As the end of World War II loomed on the horizon in 1944 and the atomic attack on Hiroshima only months away, Japan implemented a plan designed to kill their Allied combatants on North American soil. Thousands of hydrogen-filled paper balloons armed with small bombs, assembled by school children, were launched from the east coast of the Japanese island of Honshu. Designed to piggyback the strong jet stream over the Pacific ocean these balloons, or Fu-Go as they became known, were meant to deploy their explosive cargo anywhere and everywhere on American and Canadian territory.

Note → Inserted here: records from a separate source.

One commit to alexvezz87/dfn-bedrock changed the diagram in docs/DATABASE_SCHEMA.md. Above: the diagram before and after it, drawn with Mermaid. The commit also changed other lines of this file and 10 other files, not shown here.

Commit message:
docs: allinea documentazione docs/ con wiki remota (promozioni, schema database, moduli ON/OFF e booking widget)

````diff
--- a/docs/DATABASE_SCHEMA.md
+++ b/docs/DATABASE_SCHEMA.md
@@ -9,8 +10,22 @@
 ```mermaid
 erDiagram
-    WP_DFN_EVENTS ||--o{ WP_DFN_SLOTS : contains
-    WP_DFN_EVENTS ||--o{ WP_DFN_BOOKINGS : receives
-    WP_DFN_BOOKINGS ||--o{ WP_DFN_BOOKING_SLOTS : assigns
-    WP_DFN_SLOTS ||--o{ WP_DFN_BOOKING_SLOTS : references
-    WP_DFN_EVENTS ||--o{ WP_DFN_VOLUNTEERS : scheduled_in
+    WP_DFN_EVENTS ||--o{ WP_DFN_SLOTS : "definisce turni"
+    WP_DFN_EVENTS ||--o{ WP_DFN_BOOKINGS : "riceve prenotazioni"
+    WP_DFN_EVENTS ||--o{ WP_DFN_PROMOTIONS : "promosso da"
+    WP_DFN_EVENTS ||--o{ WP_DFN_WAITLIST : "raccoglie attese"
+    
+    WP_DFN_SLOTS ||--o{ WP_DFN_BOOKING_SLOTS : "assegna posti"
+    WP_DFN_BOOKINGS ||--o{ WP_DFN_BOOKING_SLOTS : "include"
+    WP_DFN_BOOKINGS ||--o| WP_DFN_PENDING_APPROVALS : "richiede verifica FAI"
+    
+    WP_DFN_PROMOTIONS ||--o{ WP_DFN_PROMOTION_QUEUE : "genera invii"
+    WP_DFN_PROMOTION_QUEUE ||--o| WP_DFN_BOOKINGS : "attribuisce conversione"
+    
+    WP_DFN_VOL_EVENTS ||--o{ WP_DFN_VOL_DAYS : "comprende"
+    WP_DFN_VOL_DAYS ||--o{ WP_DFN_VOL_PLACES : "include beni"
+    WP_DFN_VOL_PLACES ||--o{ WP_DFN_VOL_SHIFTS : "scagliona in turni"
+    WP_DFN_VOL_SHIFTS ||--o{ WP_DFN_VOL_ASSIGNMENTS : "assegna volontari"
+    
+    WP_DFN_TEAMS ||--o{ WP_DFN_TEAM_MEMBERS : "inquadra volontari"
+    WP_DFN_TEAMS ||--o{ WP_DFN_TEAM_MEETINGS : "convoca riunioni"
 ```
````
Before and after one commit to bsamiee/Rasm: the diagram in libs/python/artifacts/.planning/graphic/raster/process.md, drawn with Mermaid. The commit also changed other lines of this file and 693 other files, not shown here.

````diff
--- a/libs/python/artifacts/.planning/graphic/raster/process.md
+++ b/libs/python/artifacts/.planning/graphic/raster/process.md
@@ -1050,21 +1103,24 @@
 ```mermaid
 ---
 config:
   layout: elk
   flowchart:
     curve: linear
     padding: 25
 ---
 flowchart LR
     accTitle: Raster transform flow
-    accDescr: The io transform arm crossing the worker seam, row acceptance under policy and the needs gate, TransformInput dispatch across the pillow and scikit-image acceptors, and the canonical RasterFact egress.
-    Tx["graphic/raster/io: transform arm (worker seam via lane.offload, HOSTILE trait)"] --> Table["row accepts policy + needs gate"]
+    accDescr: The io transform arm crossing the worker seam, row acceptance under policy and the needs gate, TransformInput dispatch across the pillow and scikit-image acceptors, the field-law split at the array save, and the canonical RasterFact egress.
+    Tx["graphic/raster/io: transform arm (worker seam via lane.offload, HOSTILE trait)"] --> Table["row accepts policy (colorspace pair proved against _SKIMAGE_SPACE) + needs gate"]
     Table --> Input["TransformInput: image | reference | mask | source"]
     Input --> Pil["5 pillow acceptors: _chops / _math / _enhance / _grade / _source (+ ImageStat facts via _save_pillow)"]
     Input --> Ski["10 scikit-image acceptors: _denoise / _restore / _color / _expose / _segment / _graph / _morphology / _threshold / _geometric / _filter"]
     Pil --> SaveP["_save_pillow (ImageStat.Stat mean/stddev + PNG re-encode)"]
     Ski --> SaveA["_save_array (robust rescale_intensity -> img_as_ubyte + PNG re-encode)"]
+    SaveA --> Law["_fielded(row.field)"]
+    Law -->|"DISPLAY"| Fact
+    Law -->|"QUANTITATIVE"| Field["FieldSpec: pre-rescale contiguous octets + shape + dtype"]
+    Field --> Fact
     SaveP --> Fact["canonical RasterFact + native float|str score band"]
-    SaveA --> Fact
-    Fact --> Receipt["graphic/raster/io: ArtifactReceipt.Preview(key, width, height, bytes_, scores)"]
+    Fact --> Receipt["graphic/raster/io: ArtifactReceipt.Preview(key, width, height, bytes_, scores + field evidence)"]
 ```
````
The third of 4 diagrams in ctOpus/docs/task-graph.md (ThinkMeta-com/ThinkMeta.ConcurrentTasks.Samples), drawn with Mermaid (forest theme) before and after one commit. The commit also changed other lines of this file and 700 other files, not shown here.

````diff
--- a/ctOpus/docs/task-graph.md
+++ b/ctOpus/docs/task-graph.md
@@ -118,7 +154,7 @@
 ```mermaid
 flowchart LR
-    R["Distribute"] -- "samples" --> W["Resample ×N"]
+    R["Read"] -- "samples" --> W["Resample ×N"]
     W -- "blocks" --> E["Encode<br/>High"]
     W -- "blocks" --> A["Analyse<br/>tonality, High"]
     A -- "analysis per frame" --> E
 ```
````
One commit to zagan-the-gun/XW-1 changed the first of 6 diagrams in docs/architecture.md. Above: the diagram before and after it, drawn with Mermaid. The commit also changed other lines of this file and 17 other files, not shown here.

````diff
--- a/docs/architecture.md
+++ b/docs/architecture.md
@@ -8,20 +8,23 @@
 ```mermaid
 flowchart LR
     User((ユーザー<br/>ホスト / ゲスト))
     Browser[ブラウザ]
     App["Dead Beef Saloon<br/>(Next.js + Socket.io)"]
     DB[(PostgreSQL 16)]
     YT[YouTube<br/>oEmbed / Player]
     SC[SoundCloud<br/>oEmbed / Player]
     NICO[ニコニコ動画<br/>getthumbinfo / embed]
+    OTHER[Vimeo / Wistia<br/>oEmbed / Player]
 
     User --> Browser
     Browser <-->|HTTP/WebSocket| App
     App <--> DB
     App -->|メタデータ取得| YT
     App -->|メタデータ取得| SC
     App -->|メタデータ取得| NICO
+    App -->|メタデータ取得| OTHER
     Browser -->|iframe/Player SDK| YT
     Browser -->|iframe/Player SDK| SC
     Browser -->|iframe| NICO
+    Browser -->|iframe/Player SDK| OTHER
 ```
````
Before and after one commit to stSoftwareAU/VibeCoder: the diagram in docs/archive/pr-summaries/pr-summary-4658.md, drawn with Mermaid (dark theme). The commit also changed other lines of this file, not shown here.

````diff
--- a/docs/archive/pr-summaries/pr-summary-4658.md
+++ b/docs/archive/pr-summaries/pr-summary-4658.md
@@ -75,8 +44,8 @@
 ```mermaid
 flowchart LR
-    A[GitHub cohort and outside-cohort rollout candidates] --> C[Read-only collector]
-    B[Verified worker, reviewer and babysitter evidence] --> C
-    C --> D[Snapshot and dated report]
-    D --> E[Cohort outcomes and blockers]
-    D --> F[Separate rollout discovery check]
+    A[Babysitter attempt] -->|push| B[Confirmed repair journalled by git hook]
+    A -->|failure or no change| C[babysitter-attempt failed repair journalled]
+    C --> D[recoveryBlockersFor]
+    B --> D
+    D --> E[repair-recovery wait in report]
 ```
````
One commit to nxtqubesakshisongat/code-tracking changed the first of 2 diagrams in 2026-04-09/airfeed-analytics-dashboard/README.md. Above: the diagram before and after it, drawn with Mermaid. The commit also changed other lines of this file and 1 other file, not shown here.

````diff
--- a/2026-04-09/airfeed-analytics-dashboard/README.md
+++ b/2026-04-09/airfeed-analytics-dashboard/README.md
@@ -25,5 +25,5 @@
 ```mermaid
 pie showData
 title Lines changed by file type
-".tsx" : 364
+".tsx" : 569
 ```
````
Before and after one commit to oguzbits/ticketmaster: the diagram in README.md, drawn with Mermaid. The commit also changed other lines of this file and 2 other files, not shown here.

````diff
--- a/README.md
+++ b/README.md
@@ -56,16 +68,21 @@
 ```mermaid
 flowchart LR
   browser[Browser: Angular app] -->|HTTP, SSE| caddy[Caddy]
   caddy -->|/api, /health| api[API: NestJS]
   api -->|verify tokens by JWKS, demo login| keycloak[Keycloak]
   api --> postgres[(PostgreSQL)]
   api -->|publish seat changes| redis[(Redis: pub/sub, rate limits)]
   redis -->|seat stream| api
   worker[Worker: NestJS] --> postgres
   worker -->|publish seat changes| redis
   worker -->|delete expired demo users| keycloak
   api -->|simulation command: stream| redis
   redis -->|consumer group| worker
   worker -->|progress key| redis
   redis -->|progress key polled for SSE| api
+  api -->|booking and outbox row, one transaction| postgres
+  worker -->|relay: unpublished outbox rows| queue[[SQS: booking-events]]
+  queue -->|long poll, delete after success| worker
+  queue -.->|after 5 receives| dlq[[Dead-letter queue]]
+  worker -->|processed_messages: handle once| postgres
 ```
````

In all, approximately 9,000 of these balloons were launched. Reports began to surface in 1944 of fragments of the balloons with Japanese lettering on them being found in Alaska, Montana, Hawaii, Michigan, northern Mexico and the Canadian province of Saskatchewan. Initially, it was thought the floating bombs might be originating from Japanese detention camps in the Pacific Northwest, although the materials used to construct the balloons quickly ruled that theory out.
As sightings of Fu-Go increased, the U.S. military stepped in and ordered a media ban on the publication of any details about airborne balloons being spotted or any wreckage being discovered. When the war ended, details of unexploded balloon bombs being found made their way into American newspapers. Even as recently as 2014 Fu-Go scraps were discovered near Lumby, British Columbia.
Story by Jay Moon